*Task to complete*
Pick each line containing the word "fontweight" out of the data below.

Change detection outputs
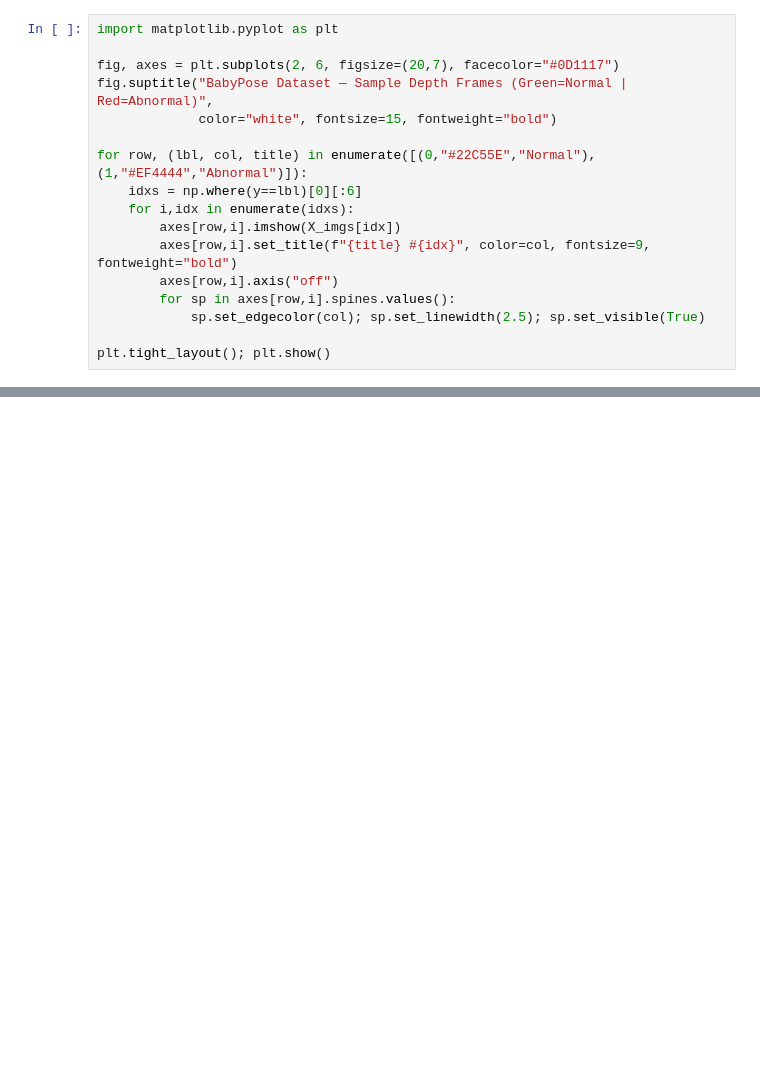
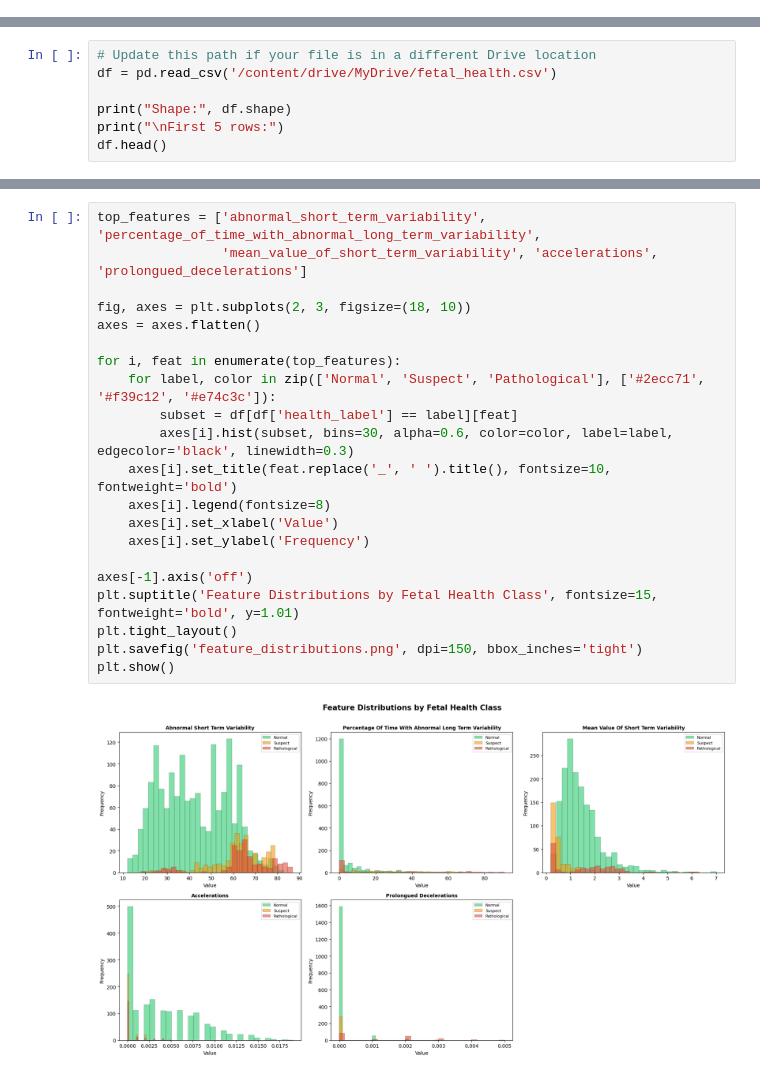
Before and after one commit to bytecraft17/Neoscan-AI-, a Jupyter notebook: Module2_Body_Analysis.ipynb, the cells around one changed output, grey strips where cells are left out. Saved outputs shown, nothing was run; the diff lists cells and outputs as text; blank space fills up the shorter version.

Commit message:
Update Module 2 dataset and documentation

```diff
--- a/Module2_Body_Analysis.ipynb
+++ b/Module2_Body_Analysis.ipynb
@@ -124,17 +0,0 @@ Found 0 depth frame files
-# %%
-import matplotlib.pyplot as plt
-
-fig, axes = plt.subplots(2, 6, figsize=(20,7), facecolor="#0D1117")
-fig.suptitle("BabyPose Dataset — Sample Depth Frames (Green=Normal | Red=Abnormal)",
-             color="white", fontsize=15, fontweight="bold")
-
-for row, (lbl, col, title) in enumerate([(0,"#22C55E","Normal"),(1,"#EF4444","Abnormal")]):
-    idxs = np.where(y==lbl)[0][:6]
-    for i,idx in enumerate(idxs):
-        axes[row,i].imshow(X_imgs[idx])
-        axes[row,i].set_title(f"{title} #{idx}", color=col, fontsize=9, fontweight="bold")
-        axes[row,i].axis("off")
-        for sp in axes[row,i].spines.values():
-            sp.set_edgecolor(col); sp.set_linewidth(2.5); sp.set_visible(True)
-
-plt.tight_layout(); plt.show()
@@ -588,0 +31,7 @@ files.download('body_model.pth')
+# %%
+# Update this path if your file is in a different Drive location
+df = pd.read_csv('/content/drive/MyDrive/fetal_health.csv')
+
+print("Shape:", df.shape)
+print("\nFirst 5 rows:")
+df.head()
@@ -588,0 +164,23 @@ files.download('body_model.pth')
+# %%
+top_features = ['abnormal_short_term_variability', 'percentage_of_time_with_abnormal_long_term_variability',
+                'mean_value_of_short_term_variability', 'accelerations', 'prolongued_decelerations']
+
+fig, axes = plt.subplots(2, 3, figsize=(18, 10))
+axes = axes.flatten()
+
+for i, feat in enumerate(top_features):
+    for label, color in zip(['Normal', 'Suspect', 'Pathological'], ['#2ecc71', '#f39c12', '#e74c3c']):
+        subset = df[df['health_label'] == label][feat]
+        axes[i].hist(subset, bins=30, alpha=0.6, color=color, label=label, edgecolor='black', linewidth=0.3)
+    axes[i].set_title(feat.replace('_', ' ').title(), fontsize=10, fontweight='bold')
+    axes[i].legend(fontsize=8)
+    axes[i].set_xlabel('Value')
+    axes[i].set_ylabel('Frequency')
+
+axes[-1].axis('off')
+plt.suptitle('Feature Distributions by Fetal Health Class', fontsize=15, fontweight='bold', y=1.01)
+plt.tight_layout()
+plt.savefig('feature_distributions.png', dpi=150, bbox_inches='tight')
+plt.show()
+# %% [output]
+[figure, added]
```
Also changed, not shown: parts of 42 cells of this notebook, 1 other file.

*Solution to the problem*
-             color="white", fontsize=15, fontweight="bold")
-        axes[row,i].set_title(f"{title} #{idx}", color=col, fontsize=9, fontweight="bold")
+    axes[i].set_title(feat.replace('_', ' ').title(), fontsize=10, fontweight='bold')
+plt.suptitle('Feature Distributions by Fetal Health Class', fontsize=15, fontweight='bold', y=1.01)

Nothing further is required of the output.